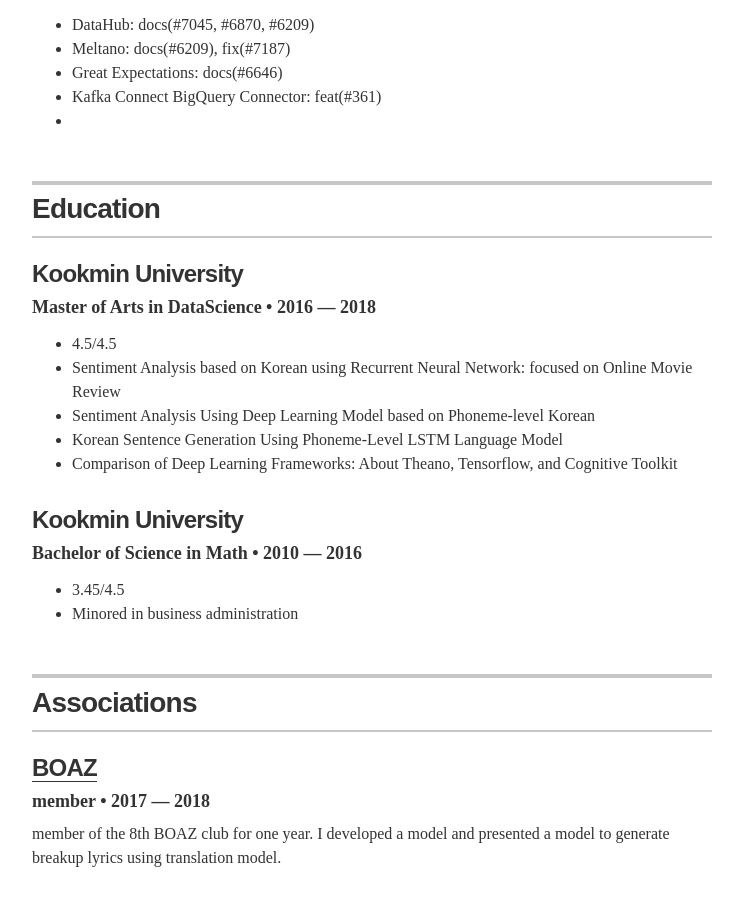
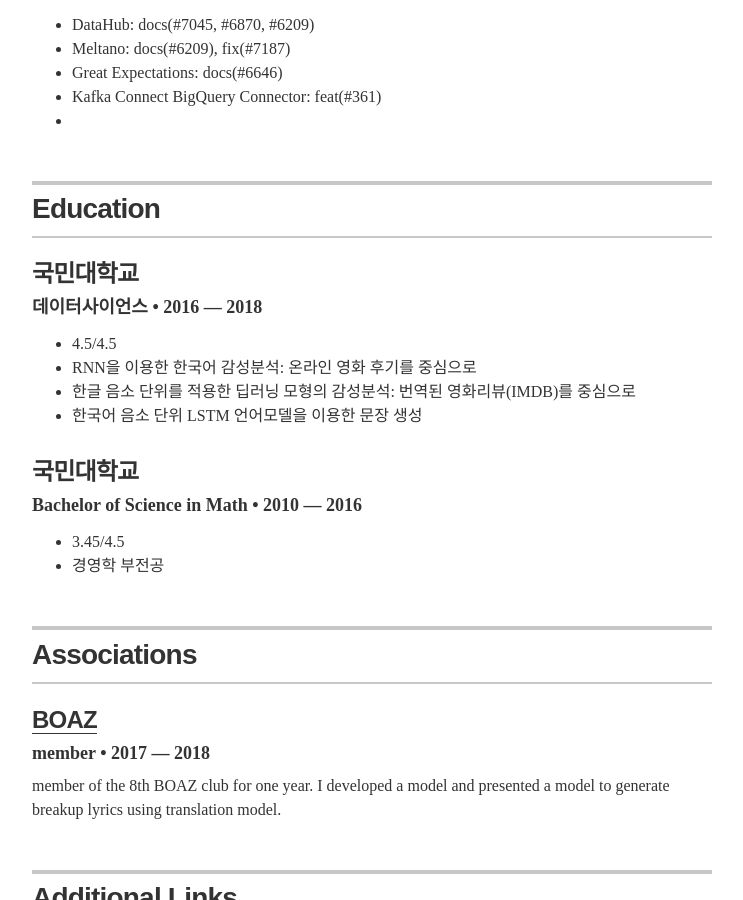
Before and after one commit to jx2lee/resume-kr, a Jekyll site: the page built from index.html, in a window 1280 px wide and 900 px high, scrolled down 3055 px. Shown: the whole window, without its empty margins (268-1011 px from the left). Built offline with Jekyll 4.4.1, drawn with Linux system fonts in a browser that asks for light colours.

Commit message:
education

```diff
--- a/_data/education.yml
+++ b/_data/education.yml
@@ -1,22 +1,20 @@
 # Degree
-- degree: Master of Arts in DataScience
-  uni: Kookmin University
+- degree: 데이터사이언스
+  uni: 국민대학교
   year: 2016 &mdash; 2018
   awards:
     - award: 4.5/4.5
-    - award: <a href="http://www.riss.kr/search/detail/DetailView.do?p_mat_type=be54d9b8bc7cdb09&control_no=51909e84bd4b8282ffe0bdc3ef48d419" target="_blank" style="text-decoration:none; border-bottom:none;">Sentiment Analysis based on Korean using Recurrent Neural Network<span>&#58;</span> focused on Online Movie Review</a>
-    - award: <a href="https://www.dbpia.co.kr/journal/articleDetail?nodeId=NODE07282148" target="_blank" style="text-decoration:none; border-bottom:none;">Sentiment Analysis Using Deep Learning Model based on Phoneme-level Korean</a>
-    - award: <a href="https://www.dbpia.co.kr/journal/articleDetail?nodeId=NODE07189914" target="_blank" style="text-decoration:none; border-bottom:none;">Korean Sentence Generation Using Phoneme-Level LSTM Language Model</a>
-    - award: <a href="https://www.dbpia.co.kr/Journal/articleDetail?nodeId=NODE07189911" target="_blank" style="text-decoration:none; border-bottom:none;">Comparison of Deep Learning Frameworks<span>&#58;</span> About Theano, Tensorflow, and Cognitive Toolkit</a>
+    - award: <a href="http://www.riss.kr/search/detail/DetailView.do?p_mat_type=be54d9b8bc7cdb09&control_no=51909e84bd4b8282ffe0bdc3ef48d419" target="_blank" style="text-decoration:none; border-bottom:none;">RNN을 이용한 한국어 감성분석<span>&#58;</span> 온라인 영화 후기를 중심으로</a>
+    - award: <a href="https://www.dbpia.co.kr/journal/articleDetail?nodeId=NODE07282148" target="_blank" style="text-decoration:none; border-bottom:none;">한글 음소 단위를 적용한 딥러닝 모형의 감성분석<span>&#58;</span> 번역된 영화리뷰(IMDB)를 중심으로</a>
+    - award: <a href="https://www.dbpia.co.kr/journal/articleDetail?nodeId=NODE07189914" target="_blank" style="text-decoration:none; border-bottom:none;">한국어 음소 단위 LSTM 언어모델을 이용한 문장 생성</a>
   #summary: 데이터 분석 & 모델링 경험
 
 - degree: Bachelor of Science in Math
-  uni: Kookmin University
+  uni: 국민대학교
   year: 2010 &mdash; 2016
   awards:
     - award: 3.45/4.5
-    - award: Minored in business administration
-  #summary: If you had any meaningful roles at college, feel free to write about them here
+    - award: 경영학 부전공
 
 #- degree: High School Diploma
 #  uni: Jungsan High School, gyoung-kido
```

=====

Please output every line of the listing as it stands, and omit its images.

◆ **TASK SOLUTION**
Before and after one commit to jx2lee/resume-kr, a Jekyll site: the page built from index.html, in a window 1280 px wide and 900 px high, scrolled down 3055 px. Shown: the whole window, without its empty margins (268-1011 px from the left). Built offline with Jekyll 4.4.1, drawn with Linux system fonts in a browser that asks for light colours.

Commit message:
education

```diff
--- a/_data/education.yml
+++ b/_data/education.yml
@@ -1,22 +1,20 @@
 # Degree
-- degree: Master of Arts in DataScience
-  uni: Kookmin University
+- degree: 데이터사이언스
+  uni: 국민대학교
   year: 2016 &mdash; 2018
   awards:
     - award: 4.5/4.5
-    - award: <a href="http://www.riss.kr/search/detail/DetailView.do?p_mat_type=be54d9b8bc7cdb09&control_no=51909e84bd4b8282ffe0bdc3ef48d419" target="_blank" style="text-decoration:none; border-bottom:none;">Sentiment Analysis based on Korean using Recurrent Neural Network<span>&#58;</span> focused on Online Movie Review</a>
-    - award: <a href="https://www.dbpia.co.kr/journal/articleDetail?nodeId=NODE07282148" target="_blank" style="text-decoration:none; border-bottom:none;">Sentiment Analysis Using Deep Learning Model based on Phoneme-level Korean</a>
-    - award: <a href="https://www.dbpia.co.kr/journal/articleDetail?nodeId=NODE07189914" target="_blank" style="text-decoration:none; border-bottom:none;">Korean Sentence Generation Using Phoneme-Level LSTM Language Model</a>
-    - award: <a href="https://www.dbpia.co.kr/Journal/articleDetail?nodeId=NODE07189911" target="_blank" style="text-decoration:none; border-bottom:none;">Comparison of Deep Learning Frameworks<span>&#58;</span> About Theano, Tensorflow, and Cognitive Toolkit</a>
+    - award: <a href="http://www.riss.kr/search/detail/DetailView.do?p_mat_type=be54d9b8bc7cdb09&control_no=51909e84bd4b8282ffe0bdc3ef48d419" target="_blank" style="text-decoration:none; border-bottom:none;">RNN을 이용한 한국어 감성분석<span>&#58;</span> 온라인 영화 후기를 중심으로</a>
+    - award: <a href="https://www.dbpia.co.kr/journal/articleDetail?nodeId=NODE07282148" target="_blank" style="text-decoration:none; border-bottom:none;">한글 음소 단위를 적용한 딥러닝 모형의 감성분석<span>&#58;</span> 번역된 영화리뷰(IMDB)를 중심으로</a>
+    - award: <a href="https://www.dbpia.co.kr/journal/articleDetail?nodeId=NODE07189914" target="_blank" style="text-decoration:none; border-bottom:none;">한국어 음소 단위 LSTM 언어모델을 이용한 문장 생성</a>
   #summary: 데이터 분석 & 모델링 경험
 
 - degree: Bachelor of Science in Math
-  uni: Kookmin University
+  uni: 국민대학교
   year: 2010 &mdash; 2016
   awards:
     - award: 3.45/4.5
-    - award: Minored in business administration
-  #summary: If you had any meaningful roles at college, feel free to write about them here
+    - award: 경영학 부전공
 
 #- degree: High School Diploma
 #  uni: Jungsan High School, gyoung-kido
```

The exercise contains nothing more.